Content starts

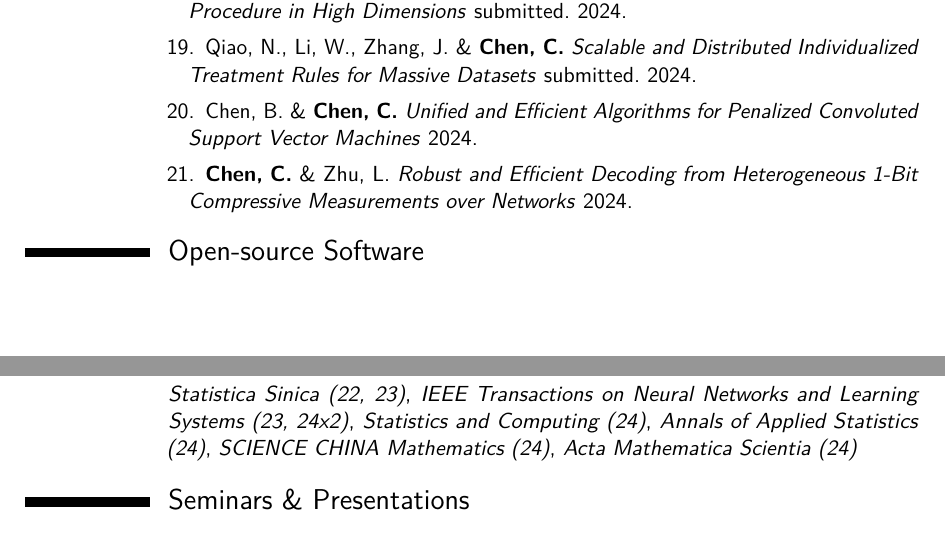
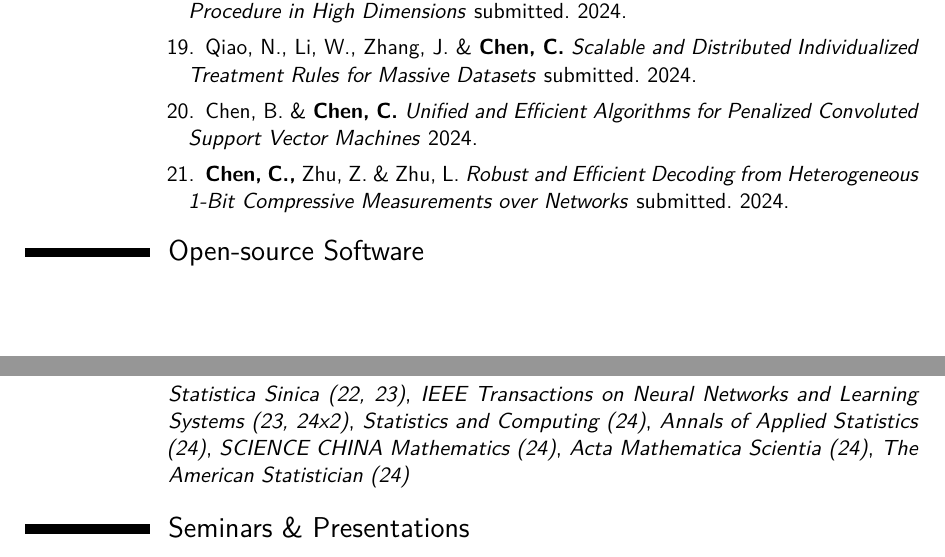
Before and after one commit to canyi-chen/Canyi-CV, a LaTeX CV (main.tex, which reads ref.bib): two parts of pages 2 and 3 of 3 before the commit and two parts of pages 2 and 3 of 4 after it, joined at a grey line, cut so that both start at the same text. Compiled offline with pdfLaTeX.

Commit message:
Updates from Overleaf

```diff
--- a/main.tex
+++ b/main.tex
@@ -301,7 +301,7 @@ sorting=none,defernumbers=true
 \cventry{Spring 2021}{Natural Language Processing -- PhD Level}{}{}{}{}
 
 \subsection{Anonymous Referee}
-\cvitem{}{\textit{Statistica Sinica (22, 23)}, \textit{IEEE Transactions on Neural Networks and Learning Systems (23, 24x2)}, \textit{Statistics and Computing (24)}, \textit{Annals of Applied Statistics (24)}, \textit{SCIENCE CHINA Mathematics (24)}, \textit{Acta Mathematica Scientia (24)}}
+\cvitem{}{\textit{Statistica Sinica (22, 23)}, \textit{IEEE Transactions on Neural Networks and Learning Systems (23, 24x2)}, \textit{Statistics and Computing (24)}, \textit{Annals of Applied Statistics (24)}, \textit{SCIENCE CHINA Mathematics (24)}, \textit{Acta Mathematica Scientia (24)}, \textit{The American Statistician (24)}}
 
 % \subsection{Voluntary Teacher}
 % \cventry{2016}{Pengshui, Chongqing, China}{}{}{}{}
--- a/ref.bib
+++ b/ref.bib
@@ -199 +199,2 @@
+  note = {submitted}
 }
```
Also changed, not shown: ref.bib (4 more changed lines).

Content ends

Task details — Nothing but an exact copy of the data above, minus its pictures, should appear in the response.

Exercise output —
Before and after one commit to canyi-chen/Canyi-CV, a LaTeX CV (main.tex, which reads ref.bib): two parts of pages 2 and 3 of 3 before the commit and two parts of pages 2 and 3 of 4 after it, joined at a grey line, cut so that both start at the same text. Compiled offline with pdfLaTeX.

Commit message:
Updates from Overleaf

```diff
--- a/main.tex
+++ b/main.tex
@@ -301,7 +301,7 @@ sorting=none,defernumbers=true
 \cventry{Spring 2021}{Natural Language Processing -- PhD Level}{}{}{}{}
 
 \subsection{Anonymous Referee}
-\cvitem{}{\textit{Statistica Sinica (22, 23)}, \textit{IEEE Transactions on Neural Networks and Learning Systems (23, 24x2)}, \textit{Statistics and Computing (24)}, \textit{Annals of Applied Statistics (24)}, \textit{SCIENCE CHINA Mathematics (24)}, \textit{Acta Mathematica Scientia (24)}}
+\cvitem{}{\textit{Statistica Sinica (22, 23)}, \textit{IEEE Transactions on Neural Networks and Learning Systems (23, 24x2)}, \textit{Statistics and Computing (24)}, \textit{Annals of Applied Statistics (24)}, \textit{SCIENCE CHINA Mathematics (24)}, \textit{Acta Mathematica Scientia (24)}, \textit{The American Statistician (24)}}
 
 % \subsection{Voluntary Teacher}
 % \cventry{2016}{Pengshui, Chongqing, China}{}{}{}{}
--- a/ref.bib
+++ b/ref.bib
@@ -199 +199,2 @@
+  note = {submitted}
 }
```
Also changed, not shown: ref.bib (4 more changed lines).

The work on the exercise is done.